Instructions for the task
Find each line below that includes "homepage", then copy it.

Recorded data
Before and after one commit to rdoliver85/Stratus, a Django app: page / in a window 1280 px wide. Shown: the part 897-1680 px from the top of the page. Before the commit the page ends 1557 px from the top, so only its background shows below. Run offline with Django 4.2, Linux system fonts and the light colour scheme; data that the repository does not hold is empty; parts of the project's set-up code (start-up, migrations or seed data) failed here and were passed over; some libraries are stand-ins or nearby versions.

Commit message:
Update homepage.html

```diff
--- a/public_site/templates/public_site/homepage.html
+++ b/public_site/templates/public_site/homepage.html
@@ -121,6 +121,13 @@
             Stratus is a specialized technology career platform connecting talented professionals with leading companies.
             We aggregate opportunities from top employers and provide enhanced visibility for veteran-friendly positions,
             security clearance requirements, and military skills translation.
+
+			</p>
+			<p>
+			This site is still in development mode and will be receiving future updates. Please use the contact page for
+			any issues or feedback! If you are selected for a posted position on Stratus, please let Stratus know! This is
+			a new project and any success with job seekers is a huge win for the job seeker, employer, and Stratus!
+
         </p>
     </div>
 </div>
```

Result of the task
Update homepage.html
--- a/public_site/templates/public_site/homepage.html
+++ b/public_site/templates/public_site/homepage.html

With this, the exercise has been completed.